On May 16th, 2010, I went to San Francisco’s annual city-wide race called Bay to Breakers. There, I was drugged and raped by a stranger. I had a rape-kit examination done and I was assured my kit would be processed and that I would hear from the SFPD in 14 to 60 days. Then the SFPD put me in charge of trying to find and apprehend my suspect by myself because my rape “was not a good enough rape” to merit a proper investigation. 2010 came to an end and I had heard nothing from the SFPD. I called to follow up and was tersely told to “put it in my calendar to follow up with them in 3-6 months.”

Prior to this life-changing event, I had recently moved to San Francisco to pursue writing and performance. So while I was "waiting" for the SFPD, I decided to make a play about it to call attention to my untested rape kit. I compiled all of the writing I had been doing about this whole ordeal and I wrote and performed initial workshops about my mishandled rape case. It was funny, horrifying, and quite frankly, it left my first audience stunned.

As a result of my 2012 San Francisco workshops, I was approached by Jim O'Donnell and Dan Noyes of ABC7 news to do an interview about what had happened to me.

Several supporters of my work encouraged me to jump on this media opportunity but, as an artist, I was more interested in a performative space as a means to communicate. 

However, I conflictingly agreed to be interviewed and clips of my workshop were shown as part of an investigative report about the rape kit "backlog" in San Francisco. As a result of that story, the SFPD was pressured to audit their rape kit "backlog."

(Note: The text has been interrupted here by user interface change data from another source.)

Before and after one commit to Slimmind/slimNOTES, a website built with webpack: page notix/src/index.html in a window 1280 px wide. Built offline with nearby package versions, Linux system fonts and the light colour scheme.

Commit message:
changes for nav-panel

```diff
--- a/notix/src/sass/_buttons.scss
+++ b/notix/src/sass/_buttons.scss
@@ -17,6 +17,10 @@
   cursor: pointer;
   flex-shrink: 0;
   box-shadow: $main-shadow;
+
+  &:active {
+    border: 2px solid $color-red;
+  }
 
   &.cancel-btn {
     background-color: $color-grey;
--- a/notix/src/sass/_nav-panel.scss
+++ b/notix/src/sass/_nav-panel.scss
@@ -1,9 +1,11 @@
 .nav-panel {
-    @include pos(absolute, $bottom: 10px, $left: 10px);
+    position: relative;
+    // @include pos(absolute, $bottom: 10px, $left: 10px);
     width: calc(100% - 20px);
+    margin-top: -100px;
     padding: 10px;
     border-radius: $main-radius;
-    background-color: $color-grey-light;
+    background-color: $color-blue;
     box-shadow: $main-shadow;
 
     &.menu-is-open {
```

In December 2013, after working in NYC with the now late Gabrielle Roth, I presented another four self produced workshops of my play at Boxcar Theater in San Francisco. In these workshops, I grew tremendously as a performer and actor but the script still needed a final overhaul.

In the 3 years time that had passed since the incident, the tone of the story I wanted to now communicate had shifted. There was little if any "preciousness", "sympathy", or "emoting" that needed to be included now. I had experimented with including these tone in certain sections in earlier workshops, and while it was perhaps important to include as the person who went through this, it absolutely did not work artistically.

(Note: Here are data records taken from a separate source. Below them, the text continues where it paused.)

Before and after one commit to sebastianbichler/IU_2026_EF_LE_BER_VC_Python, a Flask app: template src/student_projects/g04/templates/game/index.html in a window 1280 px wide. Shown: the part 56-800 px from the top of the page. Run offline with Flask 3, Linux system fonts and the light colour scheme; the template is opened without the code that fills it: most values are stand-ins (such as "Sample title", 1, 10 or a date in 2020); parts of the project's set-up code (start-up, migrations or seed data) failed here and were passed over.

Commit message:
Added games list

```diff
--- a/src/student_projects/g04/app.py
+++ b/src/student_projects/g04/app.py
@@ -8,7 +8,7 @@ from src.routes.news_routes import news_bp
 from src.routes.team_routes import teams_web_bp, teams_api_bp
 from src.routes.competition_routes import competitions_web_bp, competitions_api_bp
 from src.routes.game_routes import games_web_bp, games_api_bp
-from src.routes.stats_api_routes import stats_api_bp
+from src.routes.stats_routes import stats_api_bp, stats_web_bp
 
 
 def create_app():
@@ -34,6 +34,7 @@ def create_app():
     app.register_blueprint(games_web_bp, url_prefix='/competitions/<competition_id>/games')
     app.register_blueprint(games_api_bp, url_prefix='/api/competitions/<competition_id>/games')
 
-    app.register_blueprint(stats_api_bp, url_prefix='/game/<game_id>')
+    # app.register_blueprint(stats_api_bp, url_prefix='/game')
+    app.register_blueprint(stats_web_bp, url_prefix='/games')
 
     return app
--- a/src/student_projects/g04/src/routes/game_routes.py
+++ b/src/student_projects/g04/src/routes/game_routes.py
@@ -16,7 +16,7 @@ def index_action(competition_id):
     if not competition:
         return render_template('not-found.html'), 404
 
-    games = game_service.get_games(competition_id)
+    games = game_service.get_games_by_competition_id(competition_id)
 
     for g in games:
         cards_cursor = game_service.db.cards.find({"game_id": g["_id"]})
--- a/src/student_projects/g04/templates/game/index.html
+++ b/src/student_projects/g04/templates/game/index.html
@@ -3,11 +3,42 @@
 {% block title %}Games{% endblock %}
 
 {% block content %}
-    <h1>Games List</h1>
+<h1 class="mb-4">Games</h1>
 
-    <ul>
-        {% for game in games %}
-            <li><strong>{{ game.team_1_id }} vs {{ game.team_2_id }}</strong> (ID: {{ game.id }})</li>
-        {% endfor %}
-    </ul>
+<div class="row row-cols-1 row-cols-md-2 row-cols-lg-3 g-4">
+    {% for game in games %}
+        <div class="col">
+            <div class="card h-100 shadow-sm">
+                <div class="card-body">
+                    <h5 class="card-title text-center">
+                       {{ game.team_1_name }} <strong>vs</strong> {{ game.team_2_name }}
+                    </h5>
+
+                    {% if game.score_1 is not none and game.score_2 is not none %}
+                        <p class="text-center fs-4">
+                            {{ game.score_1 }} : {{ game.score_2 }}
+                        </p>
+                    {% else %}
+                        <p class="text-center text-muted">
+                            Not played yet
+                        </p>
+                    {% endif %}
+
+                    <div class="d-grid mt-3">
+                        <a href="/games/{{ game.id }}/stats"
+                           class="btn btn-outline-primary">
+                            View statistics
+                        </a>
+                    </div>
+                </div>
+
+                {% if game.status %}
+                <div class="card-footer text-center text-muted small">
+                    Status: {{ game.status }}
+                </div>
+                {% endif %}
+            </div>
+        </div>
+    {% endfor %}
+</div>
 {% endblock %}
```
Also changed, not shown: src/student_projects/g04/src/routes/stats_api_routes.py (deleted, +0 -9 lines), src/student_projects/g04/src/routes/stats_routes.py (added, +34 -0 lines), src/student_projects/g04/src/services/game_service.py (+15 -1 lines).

Director Jean-Michele Gregory and monologist Mike Daisey were fantastic collaborators for the latest version of my script. Together we pared down and nuanced the language, interwove a B story, and punched up the absurd humor that had been in the script all along but needed that extra edge to really cut through.

Jean-Michele Gregory directed and staged THE HAZE’s first 12 date self-produced run at The Costume Shop at American Conservatory Theater in San Francisco, CA. With every performance date, I was able to connect more and more deeply with my audiences. I was able to look out and make direct eye contact with them. I was able to feel when I needed to pause longer in between lines for the text to land with them. I was able to let go of any expectations for how an audience “should be” responding and just be in my performance. Some audiences roared with laughter, some audiences barely took a breath, and some audiences were furious. Some audience members wrote me and told me to be funnier, some audience members wrote me and scolded me for being “too funny about rape”. I learned to be ok with all of these responses and let my audiences feel however they needed too because I was confident I had arrived at an artistically solid place with the project.

THE HAZE, while first and foremost a piece of stand alone solo theater, has became a fulcrum for the issue that it shines a light on: how victims of rape are ignored and re-victimized within in our legal systems and how these systemic failures have resulted in our country having hundreds of thousands of  ignored rape cases.